Read the data and repeat it in full, exactly.
** Supplied entries follows **
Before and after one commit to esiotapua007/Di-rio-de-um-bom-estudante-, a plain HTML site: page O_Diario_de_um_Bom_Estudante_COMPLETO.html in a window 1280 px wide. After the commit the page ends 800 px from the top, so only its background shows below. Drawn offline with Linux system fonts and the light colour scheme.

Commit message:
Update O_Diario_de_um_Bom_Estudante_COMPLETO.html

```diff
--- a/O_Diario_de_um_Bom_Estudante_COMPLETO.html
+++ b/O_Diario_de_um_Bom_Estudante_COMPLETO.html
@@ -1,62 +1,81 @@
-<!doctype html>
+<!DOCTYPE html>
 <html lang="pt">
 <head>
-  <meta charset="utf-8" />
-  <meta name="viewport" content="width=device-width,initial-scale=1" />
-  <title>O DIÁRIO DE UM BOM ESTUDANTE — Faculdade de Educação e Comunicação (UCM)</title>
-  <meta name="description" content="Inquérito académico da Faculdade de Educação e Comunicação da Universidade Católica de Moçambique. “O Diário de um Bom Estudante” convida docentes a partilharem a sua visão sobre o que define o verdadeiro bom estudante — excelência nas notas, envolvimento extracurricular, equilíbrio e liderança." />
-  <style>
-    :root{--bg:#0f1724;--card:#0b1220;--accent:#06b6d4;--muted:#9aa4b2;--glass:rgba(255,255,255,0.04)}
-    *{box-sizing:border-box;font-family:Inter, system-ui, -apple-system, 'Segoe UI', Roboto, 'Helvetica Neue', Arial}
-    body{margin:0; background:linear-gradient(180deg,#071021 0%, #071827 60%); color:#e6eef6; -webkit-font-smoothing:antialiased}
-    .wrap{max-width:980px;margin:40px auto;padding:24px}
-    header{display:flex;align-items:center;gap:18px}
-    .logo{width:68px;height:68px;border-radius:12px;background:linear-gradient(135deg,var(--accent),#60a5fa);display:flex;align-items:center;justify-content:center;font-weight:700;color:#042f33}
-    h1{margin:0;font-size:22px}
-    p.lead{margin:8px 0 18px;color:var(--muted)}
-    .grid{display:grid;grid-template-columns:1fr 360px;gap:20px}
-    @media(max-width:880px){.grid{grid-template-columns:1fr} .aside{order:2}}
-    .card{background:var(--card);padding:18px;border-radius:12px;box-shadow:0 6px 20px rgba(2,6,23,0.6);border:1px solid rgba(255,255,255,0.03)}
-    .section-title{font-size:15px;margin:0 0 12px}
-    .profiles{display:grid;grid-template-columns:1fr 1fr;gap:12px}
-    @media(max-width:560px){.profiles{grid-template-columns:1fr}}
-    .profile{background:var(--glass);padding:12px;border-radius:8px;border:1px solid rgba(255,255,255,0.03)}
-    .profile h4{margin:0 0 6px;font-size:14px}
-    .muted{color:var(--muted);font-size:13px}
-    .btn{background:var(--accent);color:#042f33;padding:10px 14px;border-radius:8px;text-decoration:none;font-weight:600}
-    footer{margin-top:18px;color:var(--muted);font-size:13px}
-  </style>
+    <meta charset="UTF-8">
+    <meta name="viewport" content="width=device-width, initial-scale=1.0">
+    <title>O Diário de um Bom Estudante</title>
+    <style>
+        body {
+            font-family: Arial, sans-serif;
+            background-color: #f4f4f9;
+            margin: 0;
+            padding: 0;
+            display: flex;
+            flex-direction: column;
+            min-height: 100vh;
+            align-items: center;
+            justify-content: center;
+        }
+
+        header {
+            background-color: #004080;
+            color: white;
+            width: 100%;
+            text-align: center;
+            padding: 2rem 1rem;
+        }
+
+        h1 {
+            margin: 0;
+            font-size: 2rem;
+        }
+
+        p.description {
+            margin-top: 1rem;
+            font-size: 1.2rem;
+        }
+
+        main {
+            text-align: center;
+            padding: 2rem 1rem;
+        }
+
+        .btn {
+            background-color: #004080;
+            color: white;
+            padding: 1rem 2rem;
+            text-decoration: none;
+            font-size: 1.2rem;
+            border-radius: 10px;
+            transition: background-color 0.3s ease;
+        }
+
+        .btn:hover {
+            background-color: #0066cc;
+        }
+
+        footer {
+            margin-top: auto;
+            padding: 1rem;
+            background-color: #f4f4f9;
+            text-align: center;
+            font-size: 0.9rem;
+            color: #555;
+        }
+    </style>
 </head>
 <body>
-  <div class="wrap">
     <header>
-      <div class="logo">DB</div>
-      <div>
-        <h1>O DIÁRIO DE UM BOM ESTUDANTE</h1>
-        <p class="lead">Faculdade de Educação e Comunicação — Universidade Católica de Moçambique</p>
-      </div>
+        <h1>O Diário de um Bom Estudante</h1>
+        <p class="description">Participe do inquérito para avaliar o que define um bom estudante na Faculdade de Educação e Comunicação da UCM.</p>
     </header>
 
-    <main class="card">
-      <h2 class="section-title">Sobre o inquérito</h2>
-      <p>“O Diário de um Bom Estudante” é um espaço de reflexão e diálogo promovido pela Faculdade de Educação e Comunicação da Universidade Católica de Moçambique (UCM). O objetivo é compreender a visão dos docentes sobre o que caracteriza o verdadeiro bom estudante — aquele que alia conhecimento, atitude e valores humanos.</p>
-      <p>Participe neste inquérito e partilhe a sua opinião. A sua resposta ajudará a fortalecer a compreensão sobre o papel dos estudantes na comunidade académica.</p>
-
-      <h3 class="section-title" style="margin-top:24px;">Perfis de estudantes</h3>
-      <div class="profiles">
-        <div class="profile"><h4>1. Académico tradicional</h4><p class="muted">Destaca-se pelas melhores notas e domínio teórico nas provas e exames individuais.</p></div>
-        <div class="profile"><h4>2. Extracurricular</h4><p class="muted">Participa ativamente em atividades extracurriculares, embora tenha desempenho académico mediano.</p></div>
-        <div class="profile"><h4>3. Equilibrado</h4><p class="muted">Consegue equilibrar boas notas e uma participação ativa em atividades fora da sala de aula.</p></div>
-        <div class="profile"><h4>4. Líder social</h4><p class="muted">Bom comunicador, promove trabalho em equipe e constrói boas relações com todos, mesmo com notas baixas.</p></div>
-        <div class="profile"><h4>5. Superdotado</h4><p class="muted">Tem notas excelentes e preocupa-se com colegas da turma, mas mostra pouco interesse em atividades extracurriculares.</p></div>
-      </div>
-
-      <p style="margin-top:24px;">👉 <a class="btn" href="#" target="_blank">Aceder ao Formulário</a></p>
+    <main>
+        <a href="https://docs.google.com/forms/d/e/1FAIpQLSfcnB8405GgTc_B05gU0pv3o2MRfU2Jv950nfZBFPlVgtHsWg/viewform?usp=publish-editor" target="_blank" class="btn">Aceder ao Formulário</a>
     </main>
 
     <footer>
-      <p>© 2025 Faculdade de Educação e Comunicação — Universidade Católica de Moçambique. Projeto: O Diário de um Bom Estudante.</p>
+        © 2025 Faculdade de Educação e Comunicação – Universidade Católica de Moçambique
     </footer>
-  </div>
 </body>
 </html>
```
** End of Supplied entries **
Output for this exercise:
Before and after one commit to esiotapua007/Di-rio-de-um-bom-estudante-, a plain HTML site: page O_Diario_de_um_Bom_Estudante_COMPLETO.html in a window 1280 px wide. After the commit the page ends 800 px from the top, so only its background shows below. Drawn offline with Linux system fonts and the light colour scheme.

Commit message:
Update O_Diario_de_um_Bom_Estudante_COMPLETO.html

```diff
--- a/O_Diario_de_um_Bom_Estudante_COMPLETO.html
+++ b/O_Diario_de_um_Bom_Estudante_COMPLETO.html
@@ -1,62 +1,81 @@
-<!doctype html>
+<!DOCTYPE html>
 <html lang="pt">
 <head>
-  <meta charset="utf-8" />
-  <meta name="viewport" content="width=device-width,initial-scale=1" />
-  <title>O DIÁRIO DE UM BOM ESTUDANTE — Faculdade de Educação e Comunicação (UCM)</title>
-  <meta name="description" content="Inquérito académico da Faculdade de Educação e Comunicação da Universidade Católica de Moçambique. “O Diário de um Bom Estudante” convida docentes a partilharem a sua visão sobre o que define o verdadeiro bom estudante — excelência nas notas, envolvimento extracurricular, equilíbrio e liderança." />
-  <style>
-    :root{--bg:#0f1724;--card:#0b1220;--accent:#06b6d4;--muted:#9aa4b2;--glass:rgba(255,255,255,0.04)}
-    *{box-sizing:border-box;font-family:Inter, system-ui, -apple-system, 'Segoe UI', Roboto, 'Helvetica Neue', Arial}
-    body{margin:0; background:linear-gradient(180deg,#071021 0%, #071827 60%); color:#e6eef6; -webkit-font-smoothing:antialiased}
-    .wrap{max-width:980px;margin:40px auto;padding:24px}
-    header{display:flex;align-items:center;gap:18px}
-    .logo{width:68px;height:68px;border-radius:12px;background:linear-gradient(135deg,var(--accent),#60a5fa);display:flex;align-items:center;justify-content:center;font-weight:700;color:#042f33}
-    h1{margin:0;font-size:22px}
-    p.lead{margin:8px 0 18px;color:var(--muted)}
-    .grid{display:grid;grid-template-columns:1fr 360px;gap:20px}
-    @media(max-width:880px){.grid{grid-template-columns:1fr} .aside{order:2}}
-    .card{background:var(--card);padding:18px;border-radius:12px;box-shadow:0 6px 20px rgba(2,6,23,0.6);border:1px solid rgba(255,255,255,0.03)}
-    .section-title{font-size:15px;margin:0 0 12px}
-    .profiles{display:grid;grid-template-columns:1fr 1fr;gap:12px}
-    @media(max-width:560px){.profiles{grid-template-columns:1fr}}
-    .profile{background:var(--glass);padding:12px;border-radius:8px;border:1px solid rgba(255,255,255,0.03)}
-    .profile h4{margin:0 0 6px;font-size:14px}
-    .muted{color:var(--muted);font-size:13px}
-    .btn{background:var(--accent);color:#042f33;padding:10px 14px;border-radius:8px;text-decoration:none;font-weight:600}
-    footer{margin-top:18px;color:var(--muted);font-size:13px}
-  </style>
+    <meta charset="UTF-8">
+    <meta name="viewport" content="width=device-width, initial-scale=1.0">
+    <title>O Diário de um Bom Estudante</title>
+    <style>
+        body {
+            font-family: Arial, sans-serif;
+            background-color: #f4f4f9;
+            margin: 0;
+            padding: 0;
+            display: flex;
+            flex-direction: column;
+            min-height: 100vh;
+            align-items: center;
+            justify-content: center;
+        }
+
+        header {
+            background-color: #004080;
+            color: white;
+            width: 100%;
+            text-align: center;
+            padding: 2rem 1rem;
+        }
+
+        h1 {
+            margin: 0;
+            font-size: 2rem;
+        }
+
+        p.description {
+            margin-top: 1rem;
+            font-size: 1.2rem;
+        }
+
+        main {
+            text-align: center;
+            padding: 2rem 1rem;
+        }
+
+        .btn {
+            background-color: #004080;
+            color: white;
+            padding: 1rem 2rem;
+            text-decoration: none;
+            font-size: 1.2rem;
+            border-radius: 10px;
+            transition: background-color 0.3s ease;
+        }
+
+        .btn:hover {
+            background-color: #0066cc;
+        }
+
+        footer {
+            margin-top: auto;
+            padding: 1rem;
+            background-color: #f4f4f9;
+            text-align: center;
+            font-size: 0.9rem;
+            color: #555;
+        }
+    </style>
 </head>
 <body>
-  <div class="wrap">
     <header>
-      <div class="logo">DB</div>
-      <div>
-        <h1>O DIÁRIO DE UM BOM ESTUDANTE</h1>
-        <p class="lead">Faculdade de Educação e Comunicação — Universidade Católica de Moçambique</p>
-      </div>
+        <h1>O Diário de um Bom Estudante</h1>
+        <p class="description">Participe do inquérito para avaliar o que define um bom estudante na Faculdade de Educação e Comunicação da UCM.</p>
     </header>
 
-    <main class="card">
-      <h2 class="section-title">Sobre o inquérito</h2>
-      <p>“O Diário de um Bom Estudante” é um espaço de reflexão e diálogo promovido pela Faculdade de Educação e Comunicação da Universidade Católica de Moçambique (UCM). O objetivo é compreender a visão dos docentes sobre o que caracteriza o verdadeiro bom estudante — aquele que alia conhecimento, atitude e valores humanos.</p>
-      <p>Participe neste inquérito e partilhe a sua opinião. A sua resposta ajudará a fortalecer a compreensão sobre o papel dos estudantes na comunidade académica.</p>
-
-      <h3 class="section-title" style="margin-top:24px;">Perfis de estudantes</h3>
-      <div class="profiles">
-        <div class="profile"><h4>1. Académico tradicional</h4><p class="muted">Destaca-se pelas melhores notas e domínio teórico nas provas e exames individuais.</p></div>
-        <div class="profile"><h4>2. Extracurricular</h4><p class="muted">Participa ativamente em atividades extracurriculares, embora tenha desempenho académico mediano.</p></div>
-        <div class="profile"><h4>3. Equilibrado</h4><p class="muted">Consegue equilibrar boas notas e uma participação ativa em atividades fora da sala de aula.</p></div>
-        <div class="profile"><h4>4. Líder social</h4><p class="muted">Bom comunicador, promove trabalho em equipe e constrói boas relações com todos, mesmo com notas baixas.</p></div>
-        <div class="profile"><h4>5. Superdotado</h4><p class="muted">Tem notas excelentes e preocupa-se com colegas da turma, mas mostra pouco interesse em atividades extracurriculares.</p></div>
-      </div>
-
-      <p style="margin-top:24px;">👉 <a class="btn" href="#" target="_blank">Aceder ao Formulário</a></p>
+    <main>
+        <a href="https://docs.google.com/forms/d/e/1FAIpQLSfcnB8405GgTc_B05gU0pv3o2MRfU2Jv950nfZBFPlVgtHsWg/viewform?usp=publish-editor" target="_blank" class="btn">Aceder ao Formulário</a>
     </main>
 
     <footer>
-      <p>© 2025 Faculdade de Educação e Comunicação — Universidade Católica de Moçambique. Projeto: O Diário de um Bom Estudante.</p>
+        © 2025 Faculdade de Educação e Comunicação – Universidade Católica de Moçambique
     </footer>
-  </div>
 </body>
 </html>
```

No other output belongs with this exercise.